# Collected data
════════════════

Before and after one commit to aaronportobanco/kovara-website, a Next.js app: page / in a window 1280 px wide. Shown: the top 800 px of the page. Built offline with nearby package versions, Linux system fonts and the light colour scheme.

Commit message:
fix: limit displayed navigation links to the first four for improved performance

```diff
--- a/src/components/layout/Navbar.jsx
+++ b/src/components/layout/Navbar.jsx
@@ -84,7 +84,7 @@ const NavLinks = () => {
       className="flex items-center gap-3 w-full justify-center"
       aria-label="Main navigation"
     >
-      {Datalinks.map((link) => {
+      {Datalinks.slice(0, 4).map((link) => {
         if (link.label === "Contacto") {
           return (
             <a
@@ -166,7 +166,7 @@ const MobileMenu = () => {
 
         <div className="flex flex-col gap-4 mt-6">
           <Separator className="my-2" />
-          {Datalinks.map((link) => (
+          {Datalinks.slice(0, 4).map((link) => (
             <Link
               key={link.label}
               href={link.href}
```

════════════════

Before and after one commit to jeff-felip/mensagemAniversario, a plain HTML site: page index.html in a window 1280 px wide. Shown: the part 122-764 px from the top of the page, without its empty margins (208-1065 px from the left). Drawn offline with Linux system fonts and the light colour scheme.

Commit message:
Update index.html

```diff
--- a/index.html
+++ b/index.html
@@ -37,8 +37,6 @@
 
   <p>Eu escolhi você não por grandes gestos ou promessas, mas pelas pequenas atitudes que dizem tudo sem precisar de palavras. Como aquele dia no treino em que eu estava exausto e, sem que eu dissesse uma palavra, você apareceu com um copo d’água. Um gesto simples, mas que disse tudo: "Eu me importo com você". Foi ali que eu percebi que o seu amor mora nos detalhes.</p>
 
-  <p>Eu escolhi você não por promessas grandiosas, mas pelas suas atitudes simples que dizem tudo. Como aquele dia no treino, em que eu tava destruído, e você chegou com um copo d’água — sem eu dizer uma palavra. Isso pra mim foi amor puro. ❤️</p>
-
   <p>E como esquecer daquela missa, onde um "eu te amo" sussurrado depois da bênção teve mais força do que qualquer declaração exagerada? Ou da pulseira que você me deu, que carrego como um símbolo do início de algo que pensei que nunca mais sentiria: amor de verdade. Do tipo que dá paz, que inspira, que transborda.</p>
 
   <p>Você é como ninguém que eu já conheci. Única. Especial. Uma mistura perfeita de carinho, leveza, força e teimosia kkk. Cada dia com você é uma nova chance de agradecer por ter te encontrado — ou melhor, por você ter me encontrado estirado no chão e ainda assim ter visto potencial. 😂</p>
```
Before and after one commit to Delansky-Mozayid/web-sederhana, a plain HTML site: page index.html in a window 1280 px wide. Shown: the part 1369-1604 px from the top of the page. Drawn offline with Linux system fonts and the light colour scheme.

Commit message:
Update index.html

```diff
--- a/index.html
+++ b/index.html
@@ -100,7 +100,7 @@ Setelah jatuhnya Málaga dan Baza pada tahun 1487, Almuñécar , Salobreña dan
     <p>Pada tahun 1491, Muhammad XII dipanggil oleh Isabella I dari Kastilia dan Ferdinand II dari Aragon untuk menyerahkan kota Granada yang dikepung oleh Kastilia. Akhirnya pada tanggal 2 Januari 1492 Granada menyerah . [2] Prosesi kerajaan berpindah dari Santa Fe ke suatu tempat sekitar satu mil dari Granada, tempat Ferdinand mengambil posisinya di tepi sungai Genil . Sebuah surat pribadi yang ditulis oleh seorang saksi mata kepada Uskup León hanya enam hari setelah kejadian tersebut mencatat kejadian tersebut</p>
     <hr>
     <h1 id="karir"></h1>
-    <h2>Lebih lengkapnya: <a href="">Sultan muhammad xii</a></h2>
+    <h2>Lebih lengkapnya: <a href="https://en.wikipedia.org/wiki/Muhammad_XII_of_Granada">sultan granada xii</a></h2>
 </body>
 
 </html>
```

════════════════

# Task prompt
Work out how many lines of the records contain the word "href", and give only that number.

# Answer box
3